Greek goddess Europa adorns new five-euro note

Image caption,
In ancient times Europa's name referred to Thrace - a region in the Balkans

The ancient Greek goddess Europa features on a new five-euro note unveiled by the European Central Bank.

It appears as both a watermark and hologram on the note, which otherwise largely resembles its predecessor.

Other notes will likewise be reissued in what is only the second series of euro banknotes since the single currency's launch on 1 January 1999.

The new series will be phased in over several years with the five-euro note entering circulation in May.

Europa has featured on some euro coins before.

The new notes are appearing at a time of continued uncertainty about the 17-nation eurozone's stability. Last year there was intense speculation that struggling Greece might have to exit the eurozone, so some may see it as ironic that a Greek goddess is now the face of the euro.

In order to use up remaining stocks in many eurozone countries, the original five-euro notes will be issued for several months alongside the new ones. The two series will circulate in parallel as legal tender.

The ECB has not yet set a termination date for the first series as legal tender, and says the deadline will be announced well in advance.

In Greek mythology, Europa was a noble Phoenician woman whose beauty inspired the god Zeus to seduce her. He appeared to her as a white bull and carried her away to Crete. Later she bore Zeus three sons, one of whom, Minos, became ruler of Crete.

The image used on the five-euro note comes from a vase in the Louvre Museum in Paris.
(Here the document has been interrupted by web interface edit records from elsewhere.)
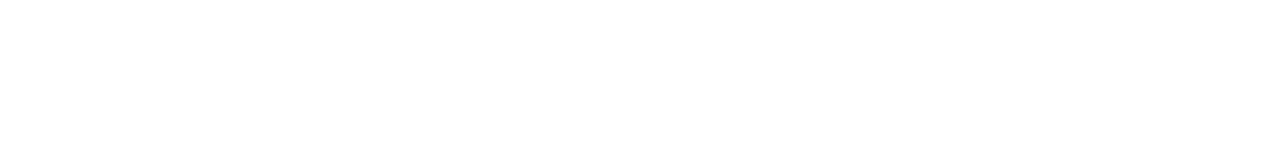
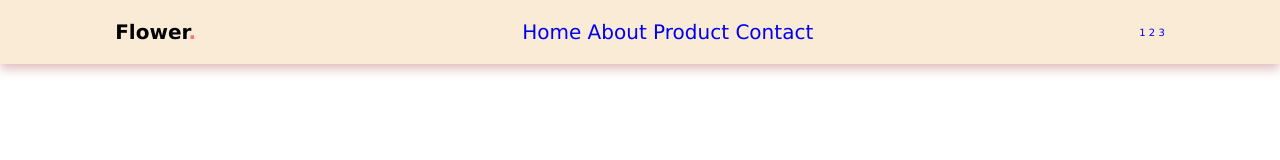
Before and after one commit to ChandySrin/DD-Project, a plain HTML site: page index.html in a window 1280 px wide. Drawn offline with Linux system fonts and the light colour scheme.

Commit message:
do homepage

```diff
--- /dev/null
+++ b/css/style.css
@@ -0,0 +1,62 @@
+*{
+    margin: 0;
+    padding: 0;
+    box-sizing: border-box;
+    font-family: Verdana, Geneva, Tahoma, sans-serif;
+    outline: none;
+    border: none;
+    text-decoration: none;
+    text-transform: capitalize;
+}
+html{
+    font-size: 62.5%;
+    scroll-behavior: smooth;
+    scroll-padding-top: 6rem;
+    overflow: hidden;
+}
+.header{
+    position: fixed;
+    top: 0;
+    left: 0;
+    right: 0;
+    background-color: antiquewhite;
+    padding: 2rem 9%;
+    display: flex;
+    align-items: center;
+    justify-content: space-between;
+    z-index: 1000;
+    box-shadow: 0 .5rem 1rem rgb(224, 188, 188);
+}
+/* .header.logo{
+   font-size: 3rem;
+   color: rgb(41, 39, 39);
+   font-weight: bolder;
+}
+.header.logo span{
+    color: rgb(189, 128, 128);
+} */
+.logo{
+    color: black;
+    font-weight: bolder;
+    font-size: 2rem;
+
+}
+.logo span{
+    color: rgb(236, 120, 139);
+}
+.navbar{
+    font-size: 2rem;
+}
+/* #toggler{
+    display: none;
+} */
+/* .header .fa-bars{
+    font-size: 3rem;
+    color: blue;
+    border-radius: .5rem;
+    padding: 5rem 1.5rem;
+} */
+body{
+    background-image:url();
+
+}
--- a/index.html
+++ b/index.html
@@ -3,9 +3,25 @@
 <head>
     <meta charset="UTF-8">
     <meta name="viewport" content="width=device-width, initial-scale=1.0">
-    <title>Document</title>
+    <title>Complete responsive flower</title>
+    <link rel="stylesheet" href="./css/style.css">
 </head>
 <body>
-
+    <div class="header">
+        <!-- <input type="checkbox" name="" id="toggler">
+        <label for="toggler" class="fas-fa-"></label> -->
+        <a href="" class="logo">Flower<span>.</span></a>
+        <nav class="navbar">
+            <a href="#">Home</a>
+            <a href="#">About</a>
+            <a href="#">Product</a>
+            <a href="#">Contact</a>
+        </nav>
+        <div class="icon">
+            <a href="#" class="fas fa-heart">1</a>
+            <a href="#" class="fas fa-shopping-cart">2</a>
+            <a href="#" class="fas fa-user">3</a>
+        </div>
+    </div>
 </body>
 </html>
```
The vase is more than 2,000 years old and was found in southern Italy.